His name appeared above the title of “Formulation Chemist” for a company called Volotex. It passed as legitimate, although simplistic. The card looked low budget; an environmental company practicing cost-cutting measures, perhaps. No address, only a phone number, completed with a printed logo that read “VT” in scripted blue and green raised letters.
“A Formulation Chemist,” she said. “What do you want?”
“I can explain. I will explain. But first I really need you to give me that lipstick before anyone else gets hurt.” His lips quivered with the mention of the word lipstick.
“Who’s been hurt? I haven’t read about anything.”
“So, if you haven’t read about it, it must be perfectly safe and has your golden seal of approval,” he said, talking faster as their gait assumed an accelerated speed. “Just give it to me. The lipstick. Now.”
“Fine.” And she stopped to look in purse, recently cleaned out of trash. Her fingernails skimmed the brown and pink oily gunk of makeup on the lining of her purse. The lipstick revealed itself and she gave Remi, who was practically panting, one more glance. “I’ve never been so unhappy as when this lipstick came into my life.” She held it up to her face and rolled the plastic container in her fingers.

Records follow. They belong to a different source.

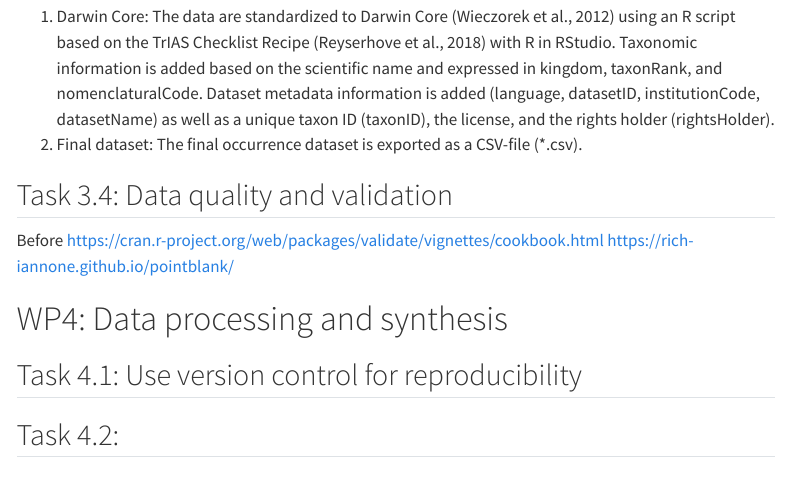
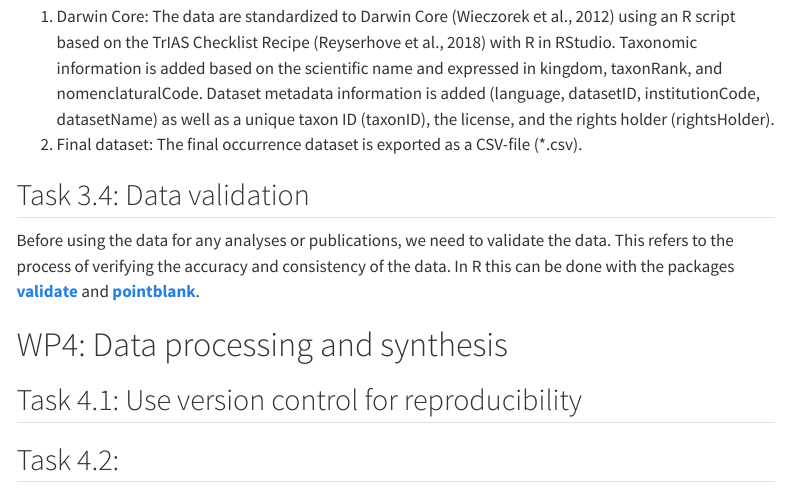
Before and after one commit to wlangera/gran-canaria-snails, a Quarto document (src/markdown/project_description.qmd): the page in a window 1100 px wide, from 6970 px down. Rendered offline with R 4.5, knitr and Pandoc in place of Quarto, with nearby package versions; menus at the side of the page are left out.

Commit message:
data validation

```diff
--- a/src/markdown/project_description.qmd
+++ b/src/markdown/project_description.qmd
@@ -209,11 +209,10 @@ This and the following task are highly based on the methods described in @langer
 2. Final dataset:
    The final occurrence dataset is exported as a CSV-file (*.csv).
 
-## Task 3.4: Data quality and validation {#sec-task34}
+## Task 3.4: Data validation {#sec-task34}
 
-Before
-https://cran.r-project.org/web/packages/validate/vignettes/cookbook.html
-https://rich-iannone.github.io/pointblank/
+Before using the data for any analyses or publications, we need to validate the data. This
+refers to the process of verifying the accuracy and consistency of the data. In R this can be done with the packages **[validate](https://cran.r-project.org/web/packages/validate/vignettes/cookbook.html)** and **[pointblank](https://rich-iannone.github.io/pointblank/)**.
 
 # WP4: Data processing and synthesis {#sec-WP4}
 
```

Remi relaxed enough to display a charming dimple on the side of his mouth, an innocence which encouraged her own playful game. She stretched her arms as if in a yawn, and held the lipstick high. “Give it to me,” he said.
She ran ahead through the weeds and tangled thorns. “Tell me, did we?”
“Did we what?” Remi was not in the mood for her diversions. The lipstick consumed him, and rage drove him to stumble and trip on a rock, falling to the dirt. Blood spilled out his nose, while Tessa twirled across the field.
“Did we sleep together?”
“Give me the lipstick and you’ll have your answer,” he said, calling out to her, wiping dripping blood with his sleeve.
“It’s me or the lipstick.” She crushed through brittle branches to be at his side.
“You want to start over, let’s get rid of this fucking lipstick. It has caused nothing but problems.”
A cool breeze blew past between them, fanning the weeds and a curl on the top of Remi’s head. Tessa chucked the lipstick into the field as far as she could throw. Her internal parachute opened mid-fall and she floated, mindless and free.
Remi’s face locked into a frozen scream.